* [Work item]
Word for word, write the records out again, but omit each picture.

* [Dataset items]
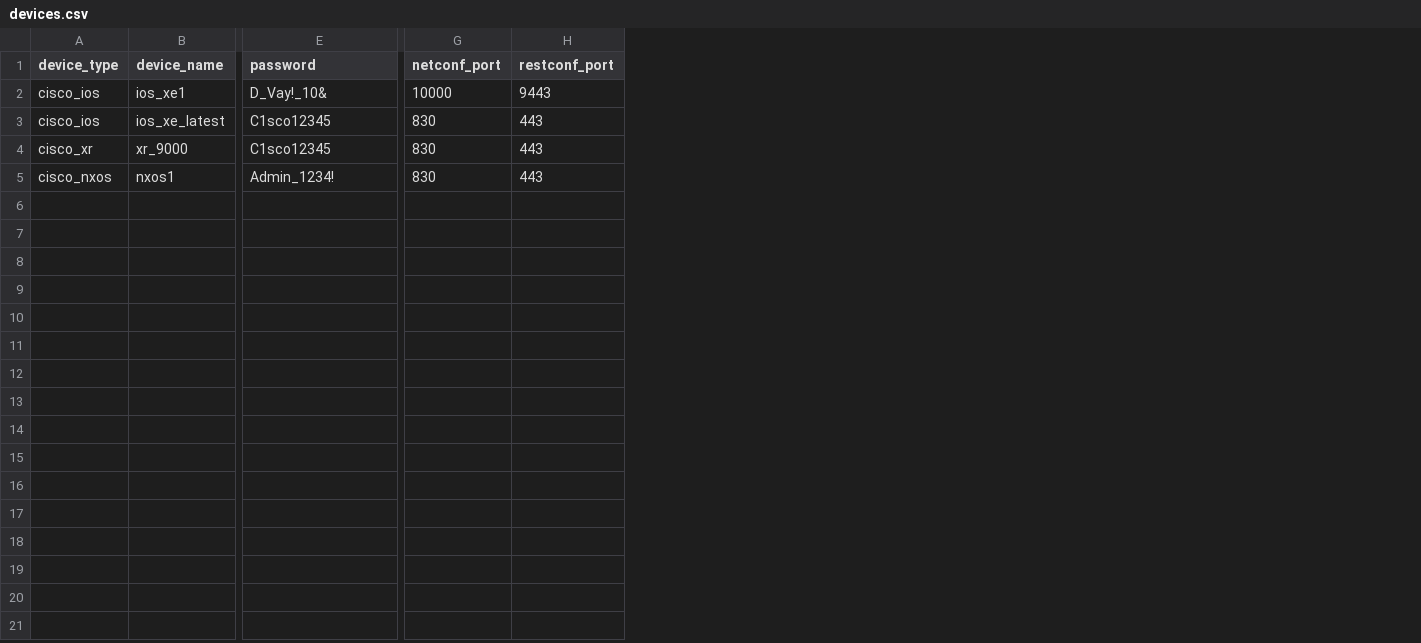
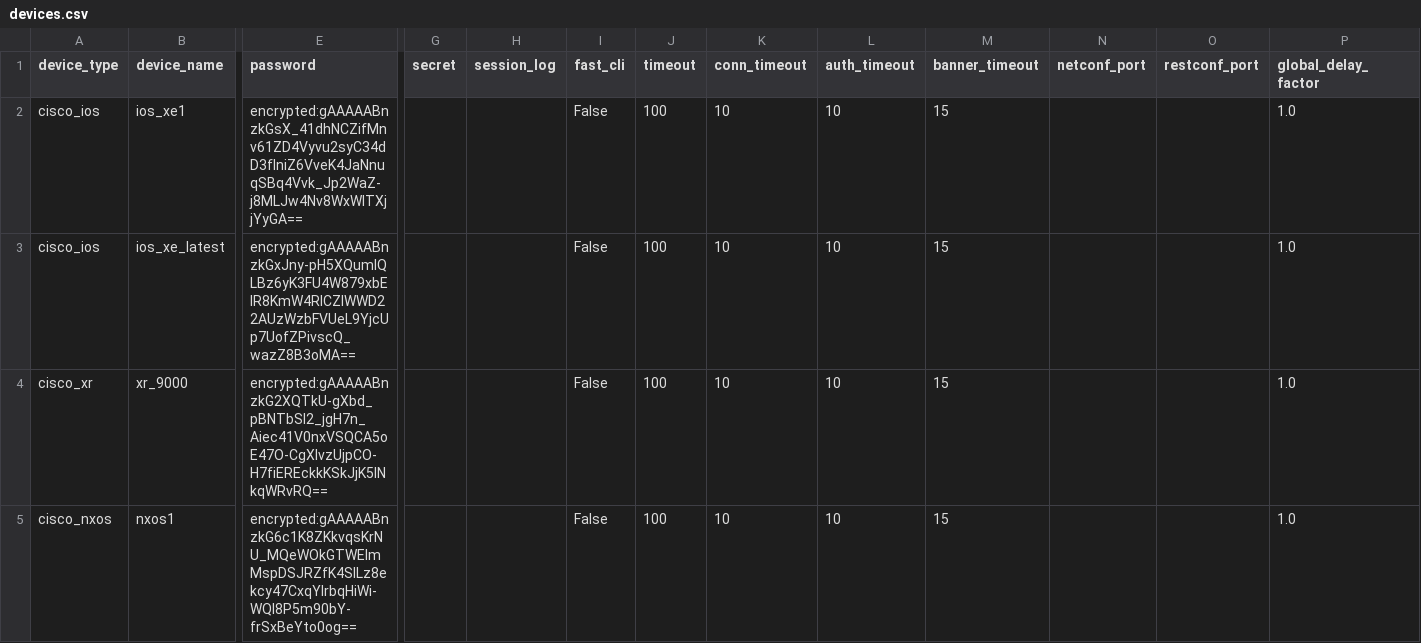
Before and after one commit to arpit-patel1/mcp-server-2, a CSV file: mcp_network_manager/devices.csv, drawn as a sheet; only a part is shown, gaps mark what is left out; addresses are those after the commit; the diff names each change by its address in the sheet, - before the commit and + after, or states it on an @@ line.

Commit message:
support for password encryption added

```diff
--- a/mcp_network_manager/devices.csv
+++ b/mcp_network_manager/devices.csv
+column G (secret), empty
+column H (session_log), empty
+column I (fast_cli), rows 2-5: all False
+column J (timeout), rows 2-5: all 100
+column K (conn_timeout), rows 2-5: all 10
+column L (auth_timeout), rows 2-5: all 10
+column M (banner_timeout), rows 2-5: all 15
+column P (global_delay_factor), rows 2-5: all 1.0
-E2 (password): D_Vay!_10&
+E2 (password): encrypted:gAAAAABnzkGsX_41dhNCZifMnv61ZD4Vyvu2syC34dD3flniZ6VveK4JaNnuqSBq4Vvk_Jp2WaZ-j8MLJw4Nv8WxWlTXjjYyGA==
-N2 (netconf_port): 10000
+N2 (netconf_port): (empty)
-O2 (restconf_port): 9443
+O2 (restconf_port): (empty)
-E3 (password): C1sco12345
+E3 (password): encrypted:gAAAAABnzkGxJny-pH5XQumIQLBz6yK3FU4W879xbEIR8KmW4RICZlWWD22AUzWzbFVUeL9YjcUp7UofZPivscQ_wazZ8B3oMA==
-N3:N5 (netconf_port): 830
+N3:N5 (netconf_port): (empty)
-O3:O5 (restconf_port): 443
+O3:O5 (restconf_port): (empty)
-E4 (password): C1sco12345
+E4 (password): encrypted:gAAAAABnzkG2XQTkU-gXbd_pBNTbSl2_jgH7n_Aiec41V0nxVSQCA5oE47O-CgXlvzUjpCO-H7fiEREckkKSkJjK5lNkqWRvRQ==
-E5 (password): Admin_1234!
+E5 (password): encrypted:gAAAAABnzkG6c1K8ZKkvqsKrNU_MQeWOkGTWElmMspDSJRZfK4SILz8ekcy47CxqYIrbqHiWi-WQI8P5m90bY-frSxBeYto0og==
```
Also changed, not shown: 16 other files.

* [Answer to the problem]
Before and after one commit to arpit-patel1/mcp-server-2, a CSV file: mcp_network_manager/devices.csv, drawn as a sheet; only a part is shown, gaps mark what is left out; addresses are those after the commit; the diff names each change by its address in the sheet, - before the commit and + after, or states it on an @@ line.

Commit message:
support for password encryption added

```diff
--- a/mcp_network_manager/devices.csv
+++ b/mcp_network_manager/devices.csv
+column G (secret), empty
+column H (session_log), empty
+column I (fast_cli), rows 2-5: all False
+column J (timeout), rows 2-5: all 100
+column K (conn_timeout), rows 2-5: all 10
+column L (auth_timeout), rows 2-5: all 10
+column M (banner_timeout), rows 2-5: all 15
+column P (global_delay_factor), rows 2-5: all 1.0
-E2 (password): D_Vay!_10&
+E2 (password): encrypted:gAAAAABnzkGsX_41dhNCZifMnv61ZD4Vyvu2syC34dD3flniZ6VveK4JaNnuqSBq4Vvk_Jp2WaZ-j8MLJw4Nv8WxWlTXjjYyGA==
-N2 (netconf_port): 10000
+N2 (netconf_port): (empty)
-O2 (restconf_port): 9443
+O2 (restconf_port): (empty)
-E3 (password): C1sco12345
+E3 (password): encrypted:gAAAAABnzkGxJny-pH5XQumIQLBz6yK3FU4W879xbEIR8KmW4RICZlWWD22AUzWzbFVUeL9YjcUp7UofZPivscQ_wazZ8B3oMA==
-N3:N5 (netconf_port): 830
+N3:N5 (netconf_port): (empty)
-O3:O5 (restconf_port): 443
+O3:O5 (restconf_port): (empty)
-E4 (password): C1sco12345
+E4 (password): encrypted:gAAAAABnzkG2XQTkU-gXbd_pBNTbSl2_jgH7n_Aiec41V0nxVSQCA5oE47O-CgXlvzUjpCO-H7fiEREckkKSkJjK5lNkqWRvRQ==
-E5 (password): Admin_1234!
+E5 (password): encrypted:gAAAAABnzkG6c1K8ZKkvqsKrNU_MQeWOkGTWElmMspDSJRZfK4SILz8ekcy47CxqYIrbqHiWi-WQI8P5m90bY-frSxBeYto0og==
```
Also changed, not shown: 16 other files.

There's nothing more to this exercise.